When and how does a solution become #"supersaturated"#?

1 Answer
Jul 16, 2016


When it contains greater than an equilibrium quantity of solute. This is an important definition so get it right!


Most solutes have some degree of solubility in aqueous solution, which is the typical solvent. The solubility is typically a function of temperature in that a hot solution can solvate more solute than a cold one.

A #"saturated solution"# is described when there is an equilibrium between dissolved and undissolved solute. We can take such a saturated solution with EXCESS UNDISSOLVED SOLUTE, heat it up, and bring all the solute into solution.

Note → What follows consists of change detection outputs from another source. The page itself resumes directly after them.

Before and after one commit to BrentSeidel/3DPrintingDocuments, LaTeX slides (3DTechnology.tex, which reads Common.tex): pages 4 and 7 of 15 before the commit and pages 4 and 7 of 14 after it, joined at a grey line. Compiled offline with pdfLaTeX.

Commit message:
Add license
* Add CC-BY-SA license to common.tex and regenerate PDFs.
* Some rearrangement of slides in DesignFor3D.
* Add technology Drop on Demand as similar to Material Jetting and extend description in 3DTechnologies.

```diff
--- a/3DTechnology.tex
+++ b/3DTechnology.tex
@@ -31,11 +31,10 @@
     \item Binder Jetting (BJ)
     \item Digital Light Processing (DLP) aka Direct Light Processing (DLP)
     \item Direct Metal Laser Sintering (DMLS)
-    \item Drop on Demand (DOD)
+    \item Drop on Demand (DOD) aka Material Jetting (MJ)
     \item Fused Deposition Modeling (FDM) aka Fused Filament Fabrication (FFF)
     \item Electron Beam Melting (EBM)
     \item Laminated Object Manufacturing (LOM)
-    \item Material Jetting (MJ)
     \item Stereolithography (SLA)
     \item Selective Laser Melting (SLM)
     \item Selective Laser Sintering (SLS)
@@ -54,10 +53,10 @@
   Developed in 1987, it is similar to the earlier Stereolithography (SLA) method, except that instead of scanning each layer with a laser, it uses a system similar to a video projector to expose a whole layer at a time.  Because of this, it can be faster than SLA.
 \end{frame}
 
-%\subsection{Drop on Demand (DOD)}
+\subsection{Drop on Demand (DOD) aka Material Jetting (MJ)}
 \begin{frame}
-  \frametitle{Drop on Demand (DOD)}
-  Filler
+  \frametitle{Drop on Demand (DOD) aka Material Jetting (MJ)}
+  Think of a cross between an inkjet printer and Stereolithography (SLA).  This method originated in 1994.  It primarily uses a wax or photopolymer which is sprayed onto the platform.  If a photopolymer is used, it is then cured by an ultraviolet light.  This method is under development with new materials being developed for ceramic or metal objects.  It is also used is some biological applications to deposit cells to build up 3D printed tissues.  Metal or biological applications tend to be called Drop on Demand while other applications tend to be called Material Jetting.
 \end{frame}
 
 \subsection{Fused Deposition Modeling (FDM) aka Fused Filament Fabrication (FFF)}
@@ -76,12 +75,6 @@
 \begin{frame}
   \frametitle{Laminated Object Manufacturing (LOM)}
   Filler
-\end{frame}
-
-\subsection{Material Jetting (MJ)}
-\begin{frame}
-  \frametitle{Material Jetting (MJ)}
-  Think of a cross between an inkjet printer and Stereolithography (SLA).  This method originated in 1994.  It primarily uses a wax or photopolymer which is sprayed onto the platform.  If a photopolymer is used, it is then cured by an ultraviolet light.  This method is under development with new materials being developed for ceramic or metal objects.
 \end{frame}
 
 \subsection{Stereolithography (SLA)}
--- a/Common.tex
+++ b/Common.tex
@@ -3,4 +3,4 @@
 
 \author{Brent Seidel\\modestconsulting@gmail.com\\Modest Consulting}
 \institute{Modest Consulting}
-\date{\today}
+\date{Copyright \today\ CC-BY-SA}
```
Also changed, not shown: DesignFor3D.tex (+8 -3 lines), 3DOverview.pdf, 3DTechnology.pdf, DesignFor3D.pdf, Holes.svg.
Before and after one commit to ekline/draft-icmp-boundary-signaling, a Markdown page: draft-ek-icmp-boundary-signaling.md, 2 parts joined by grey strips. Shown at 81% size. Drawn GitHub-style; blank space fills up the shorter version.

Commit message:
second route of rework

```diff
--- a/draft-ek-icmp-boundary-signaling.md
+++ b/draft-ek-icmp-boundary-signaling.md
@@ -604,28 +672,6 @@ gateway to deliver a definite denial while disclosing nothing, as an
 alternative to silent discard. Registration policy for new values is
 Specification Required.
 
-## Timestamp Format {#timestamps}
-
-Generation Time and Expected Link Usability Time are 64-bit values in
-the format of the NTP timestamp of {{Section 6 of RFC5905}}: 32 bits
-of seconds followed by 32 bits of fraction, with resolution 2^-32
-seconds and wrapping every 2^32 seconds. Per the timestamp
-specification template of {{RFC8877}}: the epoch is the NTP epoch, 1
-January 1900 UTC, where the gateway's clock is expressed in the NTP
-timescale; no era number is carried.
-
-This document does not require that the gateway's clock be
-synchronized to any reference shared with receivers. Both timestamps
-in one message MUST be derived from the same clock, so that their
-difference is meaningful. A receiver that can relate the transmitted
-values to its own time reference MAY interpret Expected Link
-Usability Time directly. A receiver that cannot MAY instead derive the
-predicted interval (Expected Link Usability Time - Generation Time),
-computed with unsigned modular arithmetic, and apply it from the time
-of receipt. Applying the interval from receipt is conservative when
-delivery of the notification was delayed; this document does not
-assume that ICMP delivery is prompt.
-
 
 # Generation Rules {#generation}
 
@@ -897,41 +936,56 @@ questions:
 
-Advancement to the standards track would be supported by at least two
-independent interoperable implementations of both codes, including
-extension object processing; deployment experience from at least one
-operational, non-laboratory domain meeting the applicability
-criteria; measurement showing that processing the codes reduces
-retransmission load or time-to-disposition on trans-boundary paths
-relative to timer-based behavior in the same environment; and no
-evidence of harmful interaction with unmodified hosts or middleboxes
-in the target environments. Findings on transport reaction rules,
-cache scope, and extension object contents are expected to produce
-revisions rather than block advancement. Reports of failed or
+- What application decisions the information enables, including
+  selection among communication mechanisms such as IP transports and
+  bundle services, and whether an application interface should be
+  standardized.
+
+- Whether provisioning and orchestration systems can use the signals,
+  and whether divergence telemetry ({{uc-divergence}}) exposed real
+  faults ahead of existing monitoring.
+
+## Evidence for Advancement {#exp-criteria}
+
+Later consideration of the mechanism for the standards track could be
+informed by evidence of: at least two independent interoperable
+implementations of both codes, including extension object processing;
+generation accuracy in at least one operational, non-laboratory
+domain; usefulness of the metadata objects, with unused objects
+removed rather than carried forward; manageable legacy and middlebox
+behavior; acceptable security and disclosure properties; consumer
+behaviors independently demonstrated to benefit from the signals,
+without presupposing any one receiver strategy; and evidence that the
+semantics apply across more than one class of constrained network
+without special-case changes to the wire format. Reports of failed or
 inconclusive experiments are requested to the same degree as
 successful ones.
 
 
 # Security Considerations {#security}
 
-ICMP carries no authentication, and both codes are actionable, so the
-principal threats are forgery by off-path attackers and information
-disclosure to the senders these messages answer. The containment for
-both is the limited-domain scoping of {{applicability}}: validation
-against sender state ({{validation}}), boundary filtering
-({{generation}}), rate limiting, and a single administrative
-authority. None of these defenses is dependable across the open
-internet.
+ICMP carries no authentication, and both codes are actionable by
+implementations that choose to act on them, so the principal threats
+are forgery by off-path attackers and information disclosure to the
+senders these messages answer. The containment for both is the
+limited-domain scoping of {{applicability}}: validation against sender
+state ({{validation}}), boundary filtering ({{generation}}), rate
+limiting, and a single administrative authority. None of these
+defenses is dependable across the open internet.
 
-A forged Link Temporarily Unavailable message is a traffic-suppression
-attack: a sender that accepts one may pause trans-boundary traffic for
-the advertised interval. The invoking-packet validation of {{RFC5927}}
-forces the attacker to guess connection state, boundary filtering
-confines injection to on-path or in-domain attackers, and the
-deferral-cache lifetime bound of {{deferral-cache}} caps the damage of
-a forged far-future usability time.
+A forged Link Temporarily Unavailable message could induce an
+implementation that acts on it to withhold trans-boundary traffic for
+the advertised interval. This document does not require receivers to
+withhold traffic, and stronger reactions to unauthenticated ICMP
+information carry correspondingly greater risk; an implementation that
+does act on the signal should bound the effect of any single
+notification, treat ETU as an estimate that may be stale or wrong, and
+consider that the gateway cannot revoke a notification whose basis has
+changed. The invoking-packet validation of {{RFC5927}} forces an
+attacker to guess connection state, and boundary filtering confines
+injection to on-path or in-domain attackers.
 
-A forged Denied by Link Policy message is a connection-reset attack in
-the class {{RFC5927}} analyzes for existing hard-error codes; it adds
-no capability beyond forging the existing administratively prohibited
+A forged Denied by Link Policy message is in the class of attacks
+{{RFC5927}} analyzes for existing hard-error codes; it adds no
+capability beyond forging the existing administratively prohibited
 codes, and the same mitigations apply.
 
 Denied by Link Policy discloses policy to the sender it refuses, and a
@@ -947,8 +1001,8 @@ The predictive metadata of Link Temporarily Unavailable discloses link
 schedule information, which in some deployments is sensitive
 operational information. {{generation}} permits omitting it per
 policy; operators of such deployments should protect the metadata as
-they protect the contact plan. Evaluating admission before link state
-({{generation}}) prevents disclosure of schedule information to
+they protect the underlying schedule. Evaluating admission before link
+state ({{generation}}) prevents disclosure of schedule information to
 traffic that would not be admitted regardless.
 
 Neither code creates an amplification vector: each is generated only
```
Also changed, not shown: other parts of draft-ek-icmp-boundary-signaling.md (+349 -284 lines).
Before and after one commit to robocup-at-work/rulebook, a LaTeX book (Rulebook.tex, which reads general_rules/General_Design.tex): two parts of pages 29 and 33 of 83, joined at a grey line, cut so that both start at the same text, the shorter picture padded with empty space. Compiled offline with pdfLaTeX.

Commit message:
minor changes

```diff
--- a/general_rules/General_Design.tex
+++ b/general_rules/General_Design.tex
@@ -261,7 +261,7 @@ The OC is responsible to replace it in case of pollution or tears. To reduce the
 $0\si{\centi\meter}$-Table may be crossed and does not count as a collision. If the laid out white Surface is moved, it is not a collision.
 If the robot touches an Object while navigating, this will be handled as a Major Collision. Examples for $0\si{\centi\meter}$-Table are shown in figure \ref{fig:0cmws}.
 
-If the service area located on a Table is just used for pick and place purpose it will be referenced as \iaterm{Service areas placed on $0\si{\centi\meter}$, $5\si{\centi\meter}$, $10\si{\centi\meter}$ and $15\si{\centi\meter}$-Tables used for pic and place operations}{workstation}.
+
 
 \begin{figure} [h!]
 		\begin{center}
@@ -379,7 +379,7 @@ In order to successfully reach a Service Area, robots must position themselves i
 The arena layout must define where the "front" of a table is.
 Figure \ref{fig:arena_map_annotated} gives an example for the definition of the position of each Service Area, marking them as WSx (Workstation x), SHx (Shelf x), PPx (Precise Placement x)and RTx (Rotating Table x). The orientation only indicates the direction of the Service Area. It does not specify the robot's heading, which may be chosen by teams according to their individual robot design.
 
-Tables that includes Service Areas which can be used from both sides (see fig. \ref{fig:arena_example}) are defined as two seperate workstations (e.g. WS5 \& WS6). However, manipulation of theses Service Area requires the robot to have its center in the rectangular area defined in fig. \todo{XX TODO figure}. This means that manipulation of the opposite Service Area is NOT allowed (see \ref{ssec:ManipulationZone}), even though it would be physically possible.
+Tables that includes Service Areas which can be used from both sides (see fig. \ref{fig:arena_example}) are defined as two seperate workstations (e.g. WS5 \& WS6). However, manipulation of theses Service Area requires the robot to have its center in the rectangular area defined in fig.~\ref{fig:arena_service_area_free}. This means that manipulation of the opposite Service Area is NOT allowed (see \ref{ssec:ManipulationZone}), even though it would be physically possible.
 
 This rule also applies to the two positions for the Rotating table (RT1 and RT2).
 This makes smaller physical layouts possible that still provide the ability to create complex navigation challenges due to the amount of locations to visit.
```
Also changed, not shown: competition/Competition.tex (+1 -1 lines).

When we cool this solution down, sometimes we can get a cold solution WITHOUT any solute precipitating. Such a solution is #"supersaturated"# with respect to the solute because it contains greater than an equilibrium quantity of solute.

A #"supersaturated solution"# is a metastable phenomenon because we could add a seed crystal or scratch the side of the container to crystallize out the solute, and restore saturation, that is restore a solution whose concentration is the same that it would be if the solute were in equilibrium with undissolved solute.

These ideas are very poorly appreciated at A level, so it would be a good idea to test your understanding of the principle.